The Victorian Government will introduce legislation into Parliament today to restrict the activities of outlaw motorcycle gangs.
The change would allow Victoria Police to apply to the Supreme Court to make a declaration declaring a motorcycle gang a criminal organisation and impose control orders on groups and individuals.
The legislation would also allow declarations and orders made in other states and territories to be upheld in Victoria.
Victorian Premier Ted Baillieu says the laws would empower police to protect Victorians from the activities of outlaw motorcycle gangs.
"In opposition, we pledged to stop Victoria becoming a sanctuary for criminal bike gangs. Other states have taken various steps in this regard," he said.
"Victorians do not want to see criminal bike gangs flourishing in this state, and they do not want to tolerate these activities."
Individuals breaching a control order would face up to five years jail, while organisations could be hit with a $400,000 fine and have property confiscated.
Gangs could also be prevented from wearing their club colours, associating and riding together.
Attorney-General Robert Clark says he is confident the legislation would stand up to a High Court challenge because it follows normal judicial processes.
"The Supreme Court would need to be satisfied beyond reasonable doubt that an organisation is being used to undertake serious criminal activities, or that individuals within the organisation are using it to undertake serious criminal activities," he said.
The process could take place behind closed doors, but the Attorney-General has rejected suggestions this would create a kangaroo court.

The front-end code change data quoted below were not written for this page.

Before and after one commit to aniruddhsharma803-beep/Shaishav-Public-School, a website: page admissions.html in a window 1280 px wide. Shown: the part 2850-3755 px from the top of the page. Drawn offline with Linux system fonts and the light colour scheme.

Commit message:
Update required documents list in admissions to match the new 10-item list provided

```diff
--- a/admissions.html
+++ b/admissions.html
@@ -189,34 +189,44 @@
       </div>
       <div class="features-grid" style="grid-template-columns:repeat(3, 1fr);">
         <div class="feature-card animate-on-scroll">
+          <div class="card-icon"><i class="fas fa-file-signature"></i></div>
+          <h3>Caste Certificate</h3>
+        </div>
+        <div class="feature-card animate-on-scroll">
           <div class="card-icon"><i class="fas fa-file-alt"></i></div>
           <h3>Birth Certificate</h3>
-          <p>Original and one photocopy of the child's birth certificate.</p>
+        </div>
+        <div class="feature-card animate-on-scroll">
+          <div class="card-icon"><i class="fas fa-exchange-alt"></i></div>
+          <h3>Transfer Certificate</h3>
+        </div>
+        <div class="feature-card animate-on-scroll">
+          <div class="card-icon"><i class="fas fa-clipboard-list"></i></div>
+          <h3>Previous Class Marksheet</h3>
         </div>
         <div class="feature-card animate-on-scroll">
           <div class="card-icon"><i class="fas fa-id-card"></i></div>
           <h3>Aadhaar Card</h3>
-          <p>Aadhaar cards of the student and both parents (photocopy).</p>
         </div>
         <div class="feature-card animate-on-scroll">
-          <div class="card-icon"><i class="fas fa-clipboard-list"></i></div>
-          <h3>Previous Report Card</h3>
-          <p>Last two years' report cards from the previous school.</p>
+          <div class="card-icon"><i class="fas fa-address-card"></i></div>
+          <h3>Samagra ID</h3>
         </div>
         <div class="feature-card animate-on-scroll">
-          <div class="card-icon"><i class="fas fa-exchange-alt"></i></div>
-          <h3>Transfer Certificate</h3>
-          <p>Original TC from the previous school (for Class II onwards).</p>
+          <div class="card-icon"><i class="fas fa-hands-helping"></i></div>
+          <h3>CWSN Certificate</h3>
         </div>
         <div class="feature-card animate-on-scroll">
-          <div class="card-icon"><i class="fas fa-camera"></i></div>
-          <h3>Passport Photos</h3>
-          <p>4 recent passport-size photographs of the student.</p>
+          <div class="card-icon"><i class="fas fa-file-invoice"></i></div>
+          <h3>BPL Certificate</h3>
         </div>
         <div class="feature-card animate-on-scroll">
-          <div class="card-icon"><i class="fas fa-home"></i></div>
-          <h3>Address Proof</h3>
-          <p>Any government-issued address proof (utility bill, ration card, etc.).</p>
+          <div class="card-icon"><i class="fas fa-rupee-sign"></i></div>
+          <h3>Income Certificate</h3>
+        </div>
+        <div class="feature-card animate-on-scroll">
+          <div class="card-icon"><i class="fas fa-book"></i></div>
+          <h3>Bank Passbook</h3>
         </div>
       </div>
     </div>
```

He says the public release of some sensitive criminal intelligence could put sources at risk.